◆ **ASSIGNED TASK**
Set down the entries exactly as they appear, apart from the images, which stay out.

◆ **MATERIAL PROVIDED**
________

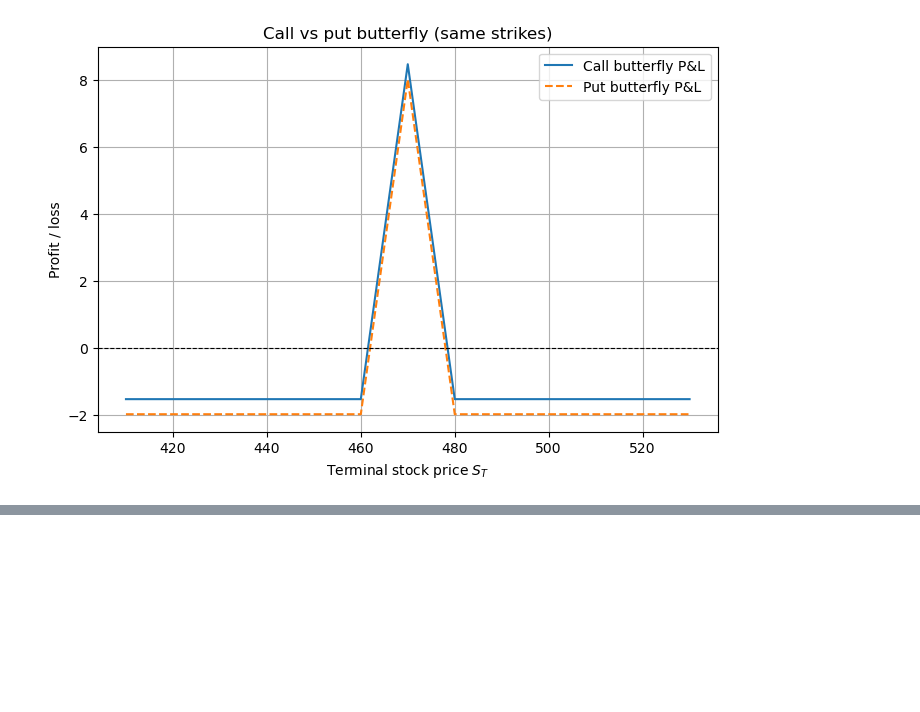
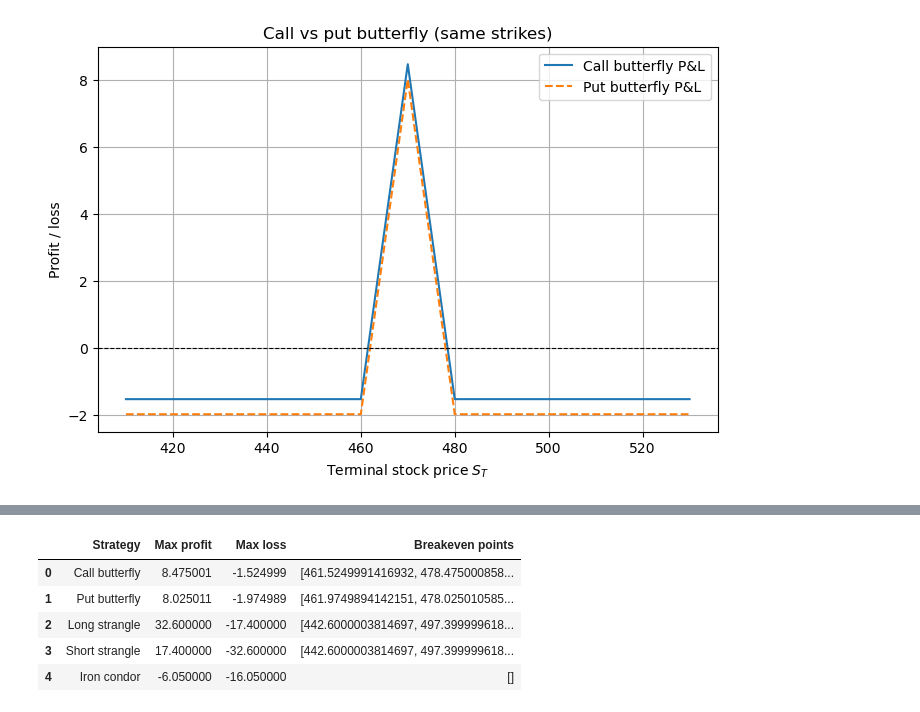
Before and after one commit to crowedavid02/FIN42020-Derivative-Securities-Project, a Jupyter notebook: notebooks/05_vol_trade.ipynb, the cells around one changed output, grey strips where cells are left out. Saved outputs shown, nothing was run; the diff lists cells and outputs as text; code cells hidden in the pictures; blank space fills up the shorter version.

```diff
--- a/notebooks/05_vol_trade.ipynb
+++ b/notebooks/05_vol_trade.ipynb
@@ -260,0 +407,59 @@ plt.show()
+# %%
+# ============================================================
+# Summary statistics for all strategies
+# ============================================================
+
+import pandas as pd
+import numpy as np
+
+summary = []
+
+def strategy_stats(name, S_grid, pnl):
+    max_profit = float(np.max(pnl))
+    max_loss = float(np.min(pnl))
+
+    # detect breakevens by looking for sign changes
+    sign_change = np.sign(pnl)
+    idx = np.where(np.diff(sign_change) != 0)[0]
+
+    breakevens = []
+    for i in idx:
+        S1, S2 = S_grid[i], S_grid[i + 1]
+        P1, P2 = pnl[i], pnl[i + 1]
+        if P2 != P1:
+            S_be = S1 - P1 * (S2 - S1) / (P2 - P1)  # linear interpolation
+            breakevens.append(float(S_be))
+
+    return {
+        "Strategy": name,
+        "Max profit": max_profit,
+        "Max loss": max_loss,
+        "Breakeven points": breakevens
+    }
+
+# ============================================================
+# ADD YOUR STRATEGY NAMES AND VARIABLES HERE
+# Replace anything that does not match your notebook
+# ============================================================
+
+# Butterfly (these come from your screenshot)
+summary.append(strategy_stats("Call butterfly", S_grid, bf_pnl_call))
+summary.append(strategy_stats("Put butterfly", S_grid, bf_pnl_put))
+
+# Strangle (modify names if yours differ)
+summary.append(strategy_stats("Long strangle", S_grid_strangle, strangle_pnl))
+summary.append(strategy_stats("Short strangle", S_grid_strangle, short_strangle_pnl))
+
+# Iron condor (modify if your variables differ)
+summary.append(strategy_stats("Iron condor", S_grid_ic, iron_condor_pnl))
+
+# Output
+summary_df = pd.DataFrame(summary)
+summary_df
+# %% [output]
+|  | Strategy | Max profit | Max loss | Breakeven points |
+| 0 | Call butterfly | 8.475001 | -1.524999 | [461.5249991416932, 478.475000858... |
+| 1 | Put butterfly | 8.025011 | -1.974989 | [461.9749894142151, 478.025010585... |
+| 2 | Long strangle | 32.600000 | -17.400000 | [442.6000003814697, 497.399999618... |
+| 3 | Short strangle | 17.400000 | -32.600000 | [442.6000003814697, 497.399999618... |
+| 4 | Iron condor | -6.050000 | -16.050000 | [] |
```
Also changed, not shown: parts of 9 cells of this notebook.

________

◆ **EXERCISE ANSWER**
Before and after one commit to crowedavid02/FIN42020-Derivative-Securities-Project, a Jupyter notebook: notebooks/05_vol_trade.ipynb, the cells around one changed output, grey strips where cells are left out. Saved outputs shown, nothing was run; the diff lists cells and outputs as text; code cells hidden in the pictures; blank space fills up the shorter version.

```diff
--- a/notebooks/05_vol_trade.ipynb
+++ b/notebooks/05_vol_trade.ipynb
@@ -260,0 +407,59 @@ plt.show()
+# %%
+# ============================================================
+# Summary statistics for all strategies
+# ============================================================
+
+import pandas as pd
+import numpy as np
+
+summary = []
+
+def strategy_stats(name, S_grid, pnl):
+    max_profit = float(np.max(pnl))
+    max_loss = float(np.min(pnl))
+
+    # detect breakevens by looking for sign changes
+    sign_change = np.sign(pnl)
+    idx = np.where(np.diff(sign_change) != 0)[0]
+
+    breakevens = []
+    for i in idx:
+        S1, S2 = S_grid[i], S_grid[i + 1]
+        P1, P2 = pnl[i], pnl[i + 1]
+        if P2 != P1:
+            S_be = S1 - P1 * (S2 - S1) / (P2 - P1)  # linear interpolation
+            breakevens.append(float(S_be))
+
+    return {
+        "Strategy": name,
+        "Max profit": max_profit,
+        "Max loss": max_loss,
+        "Breakeven points": breakevens
+    }
+
+# ============================================================
+# ADD YOUR STRATEGY NAMES AND VARIABLES HERE
+# Replace anything that does not match your notebook
+# ============================================================
+
+# Butterfly (these come from your screenshot)
+summary.append(strategy_stats("Call butterfly", S_grid, bf_pnl_call))
+summary.append(strategy_stats("Put butterfly", S_grid, bf_pnl_put))
+
+# Strangle (modify names if yours differ)
+summary.append(strategy_stats("Long strangle", S_grid_strangle, strangle_pnl))
+summary.append(strategy_stats("Short strangle", S_grid_strangle, short_strangle_pnl))
+
+# Iron condor (modify if your variables differ)
+summary.append(strategy_stats("Iron condor", S_grid_ic, iron_condor_pnl))
+
+# Output
+summary_df = pd.DataFrame(summary)
+summary_df
+# %% [output]
+|  | Strategy | Max profit | Max loss | Breakeven points |
+| 0 | Call butterfly | 8.475001 | -1.524999 | [461.5249991416932, 478.475000858... |
+| 1 | Put butterfly | 8.025011 | -1.974989 | [461.9749894142151, 478.025010585... |
+| 2 | Long strangle | 32.600000 | -17.400000 | [442.6000003814697, 497.399999618... |
+| 3 | Short strangle | 17.400000 | -32.600000 | [442.6000003814697, 497.399999618... |
+| 4 | Iron condor | -6.050000 | -16.050000 | [] |
```
Also changed, not shown: parts of 9 cells of this notebook.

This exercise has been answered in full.